And to thy feet be this a hobble, wrought
Of lead, to make thee move at sluggard pace
Toward Yea or Nay where though perceivest naught,
For low among the dunces is his place
Who hastens to accept or to reject
With no distinction made 'twixt case and case;
Thence come rash judgements, mostly incorrect
And prejudiced, and stubborn all the more
That self-conceit shackles the intellect.
Worse than in vain does any quit the shore
To fish for truth, the fisher's art unknowing –
He'll not return the man he was before;
No one should be too self-assured
In judgement, like a farmer reckoning
His gains before the corn-crop is matured,
Let Jack and Jill not think they see so far
That, seeing this man pious, that a thief,
They see them such as in God's sight they are,
For one may rise, the other come to grief.
[Paradiso, XIII, 112-142 passim]
Amen. This is a hard thing. We are so quick to pass judgment, when we have no basis to do so. Lord, grant us grace to be humble and patient.

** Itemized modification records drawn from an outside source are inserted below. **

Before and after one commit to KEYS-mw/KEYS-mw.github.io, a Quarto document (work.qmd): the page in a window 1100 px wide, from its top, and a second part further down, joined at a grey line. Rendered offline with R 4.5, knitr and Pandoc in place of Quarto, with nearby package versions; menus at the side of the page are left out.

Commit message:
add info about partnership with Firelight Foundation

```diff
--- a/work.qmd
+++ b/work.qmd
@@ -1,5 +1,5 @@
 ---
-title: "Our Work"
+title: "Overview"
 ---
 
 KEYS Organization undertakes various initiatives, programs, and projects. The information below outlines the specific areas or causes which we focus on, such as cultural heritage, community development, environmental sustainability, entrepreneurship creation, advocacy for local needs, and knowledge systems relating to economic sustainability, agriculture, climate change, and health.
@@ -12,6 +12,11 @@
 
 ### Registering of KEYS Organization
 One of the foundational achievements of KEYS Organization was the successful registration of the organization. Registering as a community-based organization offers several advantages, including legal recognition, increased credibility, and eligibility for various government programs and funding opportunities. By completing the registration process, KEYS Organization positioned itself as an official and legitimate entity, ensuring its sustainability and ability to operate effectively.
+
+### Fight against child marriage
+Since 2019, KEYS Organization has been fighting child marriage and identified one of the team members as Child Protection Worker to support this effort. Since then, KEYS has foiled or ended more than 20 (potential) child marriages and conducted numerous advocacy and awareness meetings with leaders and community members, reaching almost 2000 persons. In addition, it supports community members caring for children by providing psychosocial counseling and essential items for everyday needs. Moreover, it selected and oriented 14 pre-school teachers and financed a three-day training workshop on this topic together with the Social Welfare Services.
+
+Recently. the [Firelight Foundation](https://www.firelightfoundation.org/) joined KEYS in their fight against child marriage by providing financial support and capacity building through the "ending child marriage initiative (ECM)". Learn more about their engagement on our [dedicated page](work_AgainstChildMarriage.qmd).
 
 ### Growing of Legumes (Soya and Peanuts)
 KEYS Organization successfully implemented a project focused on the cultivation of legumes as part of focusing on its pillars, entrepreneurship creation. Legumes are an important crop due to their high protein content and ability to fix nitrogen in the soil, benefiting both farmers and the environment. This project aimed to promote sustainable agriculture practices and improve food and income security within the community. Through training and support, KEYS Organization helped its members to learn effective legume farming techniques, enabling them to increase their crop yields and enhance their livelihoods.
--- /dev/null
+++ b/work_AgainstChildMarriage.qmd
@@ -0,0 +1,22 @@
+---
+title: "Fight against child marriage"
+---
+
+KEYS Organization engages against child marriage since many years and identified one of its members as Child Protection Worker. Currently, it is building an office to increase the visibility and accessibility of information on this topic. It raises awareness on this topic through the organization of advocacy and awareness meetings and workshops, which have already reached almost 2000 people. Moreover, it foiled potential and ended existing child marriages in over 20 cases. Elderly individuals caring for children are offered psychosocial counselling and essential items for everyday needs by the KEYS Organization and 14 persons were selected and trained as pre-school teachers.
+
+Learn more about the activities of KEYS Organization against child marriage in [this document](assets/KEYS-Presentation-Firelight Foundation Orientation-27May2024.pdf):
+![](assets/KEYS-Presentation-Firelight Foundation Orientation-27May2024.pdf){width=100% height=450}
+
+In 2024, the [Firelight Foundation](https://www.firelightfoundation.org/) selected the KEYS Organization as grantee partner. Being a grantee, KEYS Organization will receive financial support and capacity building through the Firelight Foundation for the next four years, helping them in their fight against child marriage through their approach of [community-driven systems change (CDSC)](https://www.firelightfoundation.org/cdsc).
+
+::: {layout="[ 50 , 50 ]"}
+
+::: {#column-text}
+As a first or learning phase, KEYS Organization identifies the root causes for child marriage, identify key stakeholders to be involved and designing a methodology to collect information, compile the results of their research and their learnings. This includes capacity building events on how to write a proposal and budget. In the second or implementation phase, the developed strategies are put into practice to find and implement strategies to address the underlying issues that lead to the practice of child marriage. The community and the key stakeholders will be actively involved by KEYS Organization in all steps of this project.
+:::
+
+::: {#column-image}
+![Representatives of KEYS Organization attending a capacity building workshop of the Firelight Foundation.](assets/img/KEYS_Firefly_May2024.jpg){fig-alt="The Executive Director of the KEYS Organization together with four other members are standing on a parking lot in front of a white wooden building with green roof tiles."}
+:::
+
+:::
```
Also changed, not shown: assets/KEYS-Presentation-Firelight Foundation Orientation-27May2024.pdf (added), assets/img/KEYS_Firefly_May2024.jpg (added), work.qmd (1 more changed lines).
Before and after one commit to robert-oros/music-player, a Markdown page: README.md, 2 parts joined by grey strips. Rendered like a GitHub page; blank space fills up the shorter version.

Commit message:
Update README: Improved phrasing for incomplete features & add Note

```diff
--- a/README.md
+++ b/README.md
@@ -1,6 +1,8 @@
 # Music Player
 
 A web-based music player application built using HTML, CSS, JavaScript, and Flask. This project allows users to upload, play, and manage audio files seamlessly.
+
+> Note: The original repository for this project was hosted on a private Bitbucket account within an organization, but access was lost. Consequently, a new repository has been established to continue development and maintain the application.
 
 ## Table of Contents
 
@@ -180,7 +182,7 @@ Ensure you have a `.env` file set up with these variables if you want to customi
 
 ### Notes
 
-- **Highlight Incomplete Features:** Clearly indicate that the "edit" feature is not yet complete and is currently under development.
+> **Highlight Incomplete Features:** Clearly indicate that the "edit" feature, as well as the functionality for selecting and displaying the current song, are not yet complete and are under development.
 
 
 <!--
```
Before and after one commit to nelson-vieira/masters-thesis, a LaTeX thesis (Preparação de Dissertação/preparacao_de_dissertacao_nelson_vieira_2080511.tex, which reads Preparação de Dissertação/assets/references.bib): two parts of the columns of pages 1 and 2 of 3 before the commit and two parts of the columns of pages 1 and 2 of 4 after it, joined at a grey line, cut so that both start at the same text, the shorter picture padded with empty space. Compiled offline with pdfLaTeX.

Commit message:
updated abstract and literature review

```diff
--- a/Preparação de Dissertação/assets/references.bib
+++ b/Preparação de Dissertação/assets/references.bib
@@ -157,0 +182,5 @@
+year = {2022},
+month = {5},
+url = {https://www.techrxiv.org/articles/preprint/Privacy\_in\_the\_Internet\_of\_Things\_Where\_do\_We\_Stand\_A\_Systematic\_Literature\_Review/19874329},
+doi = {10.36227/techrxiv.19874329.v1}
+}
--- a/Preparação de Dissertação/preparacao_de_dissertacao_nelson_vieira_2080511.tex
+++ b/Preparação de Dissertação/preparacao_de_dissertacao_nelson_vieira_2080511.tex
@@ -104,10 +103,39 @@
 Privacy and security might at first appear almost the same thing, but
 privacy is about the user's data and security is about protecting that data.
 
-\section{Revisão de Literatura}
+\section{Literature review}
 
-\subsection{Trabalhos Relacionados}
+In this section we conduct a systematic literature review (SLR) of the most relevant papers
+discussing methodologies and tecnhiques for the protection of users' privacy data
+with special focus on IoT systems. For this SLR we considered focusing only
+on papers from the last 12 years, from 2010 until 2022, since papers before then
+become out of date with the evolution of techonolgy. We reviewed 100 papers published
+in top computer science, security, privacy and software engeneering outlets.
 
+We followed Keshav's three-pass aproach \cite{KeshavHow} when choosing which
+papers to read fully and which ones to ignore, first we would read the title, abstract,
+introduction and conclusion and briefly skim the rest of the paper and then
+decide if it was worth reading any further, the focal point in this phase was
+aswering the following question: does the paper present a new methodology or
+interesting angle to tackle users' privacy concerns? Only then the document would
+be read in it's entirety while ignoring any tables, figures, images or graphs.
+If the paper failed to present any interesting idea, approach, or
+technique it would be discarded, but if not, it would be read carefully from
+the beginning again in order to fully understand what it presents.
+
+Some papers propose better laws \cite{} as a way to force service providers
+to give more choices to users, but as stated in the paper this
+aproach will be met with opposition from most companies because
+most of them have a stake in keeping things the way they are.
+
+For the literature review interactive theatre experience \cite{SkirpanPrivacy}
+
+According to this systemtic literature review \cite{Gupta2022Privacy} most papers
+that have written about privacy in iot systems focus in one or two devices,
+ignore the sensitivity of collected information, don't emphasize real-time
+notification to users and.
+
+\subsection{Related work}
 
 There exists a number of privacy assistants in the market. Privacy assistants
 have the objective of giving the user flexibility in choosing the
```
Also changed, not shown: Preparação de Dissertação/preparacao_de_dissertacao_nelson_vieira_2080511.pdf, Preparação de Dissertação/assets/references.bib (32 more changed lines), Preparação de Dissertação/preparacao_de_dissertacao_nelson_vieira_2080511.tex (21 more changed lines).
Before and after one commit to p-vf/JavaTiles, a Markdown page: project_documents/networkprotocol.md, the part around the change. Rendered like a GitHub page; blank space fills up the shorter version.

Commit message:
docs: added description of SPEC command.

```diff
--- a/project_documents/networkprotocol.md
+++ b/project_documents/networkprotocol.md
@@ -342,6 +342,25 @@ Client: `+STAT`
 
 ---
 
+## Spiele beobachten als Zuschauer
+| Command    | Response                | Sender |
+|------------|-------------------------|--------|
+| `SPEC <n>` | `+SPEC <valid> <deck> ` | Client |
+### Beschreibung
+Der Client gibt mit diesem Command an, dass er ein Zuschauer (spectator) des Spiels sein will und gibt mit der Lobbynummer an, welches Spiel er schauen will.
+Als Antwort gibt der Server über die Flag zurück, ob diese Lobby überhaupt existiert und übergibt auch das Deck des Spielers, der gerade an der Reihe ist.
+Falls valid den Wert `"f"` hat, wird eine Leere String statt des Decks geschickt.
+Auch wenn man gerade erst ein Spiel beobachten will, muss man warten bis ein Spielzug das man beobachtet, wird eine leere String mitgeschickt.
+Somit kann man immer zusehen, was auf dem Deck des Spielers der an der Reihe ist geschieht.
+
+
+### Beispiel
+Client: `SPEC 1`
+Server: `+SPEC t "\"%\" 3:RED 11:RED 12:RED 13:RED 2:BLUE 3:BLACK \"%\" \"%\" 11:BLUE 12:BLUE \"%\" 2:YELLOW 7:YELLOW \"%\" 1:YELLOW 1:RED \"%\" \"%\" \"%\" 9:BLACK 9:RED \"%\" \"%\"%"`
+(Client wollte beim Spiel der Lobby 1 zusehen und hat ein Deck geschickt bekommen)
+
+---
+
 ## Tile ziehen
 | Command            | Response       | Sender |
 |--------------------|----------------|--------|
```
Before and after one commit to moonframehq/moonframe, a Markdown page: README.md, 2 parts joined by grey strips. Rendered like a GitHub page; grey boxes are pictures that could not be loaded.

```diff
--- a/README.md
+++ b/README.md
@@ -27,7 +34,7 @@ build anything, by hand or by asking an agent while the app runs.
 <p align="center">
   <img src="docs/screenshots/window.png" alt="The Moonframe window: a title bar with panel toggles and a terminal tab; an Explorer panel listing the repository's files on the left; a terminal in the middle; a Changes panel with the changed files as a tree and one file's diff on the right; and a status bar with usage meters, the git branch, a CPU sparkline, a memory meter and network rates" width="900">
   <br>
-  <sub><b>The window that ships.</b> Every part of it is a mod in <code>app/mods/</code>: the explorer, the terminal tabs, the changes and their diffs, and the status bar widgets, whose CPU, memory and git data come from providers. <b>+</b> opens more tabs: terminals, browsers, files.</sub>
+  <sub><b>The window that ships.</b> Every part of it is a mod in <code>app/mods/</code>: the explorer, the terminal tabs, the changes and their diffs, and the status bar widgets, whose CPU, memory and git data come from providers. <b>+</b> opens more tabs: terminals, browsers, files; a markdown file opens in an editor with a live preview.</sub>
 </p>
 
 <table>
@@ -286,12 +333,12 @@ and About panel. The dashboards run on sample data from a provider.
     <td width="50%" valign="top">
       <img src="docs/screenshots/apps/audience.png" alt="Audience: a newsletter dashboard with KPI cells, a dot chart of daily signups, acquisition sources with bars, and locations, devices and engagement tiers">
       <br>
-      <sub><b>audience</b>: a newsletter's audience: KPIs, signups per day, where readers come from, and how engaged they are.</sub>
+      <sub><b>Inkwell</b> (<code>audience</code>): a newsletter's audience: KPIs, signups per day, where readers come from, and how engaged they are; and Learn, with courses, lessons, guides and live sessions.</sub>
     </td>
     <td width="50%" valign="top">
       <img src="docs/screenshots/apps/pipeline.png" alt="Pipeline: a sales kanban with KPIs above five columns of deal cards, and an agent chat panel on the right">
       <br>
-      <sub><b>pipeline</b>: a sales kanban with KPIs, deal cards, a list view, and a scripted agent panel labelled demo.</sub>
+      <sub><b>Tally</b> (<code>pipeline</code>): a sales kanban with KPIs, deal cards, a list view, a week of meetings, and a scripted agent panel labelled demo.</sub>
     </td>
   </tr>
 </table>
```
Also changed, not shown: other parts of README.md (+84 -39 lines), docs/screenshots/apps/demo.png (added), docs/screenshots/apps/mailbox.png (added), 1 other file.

[As an aside, this hastiness seems to serve as a critique of the idea that we cannot trust our senses. The fact is that we trust them so completely, so implicitly, that we are ready and willing to jump to conclusions based upon what we have seen or heard or touched or felt, never mind even the possibility that we might be mistaken. But I digress.]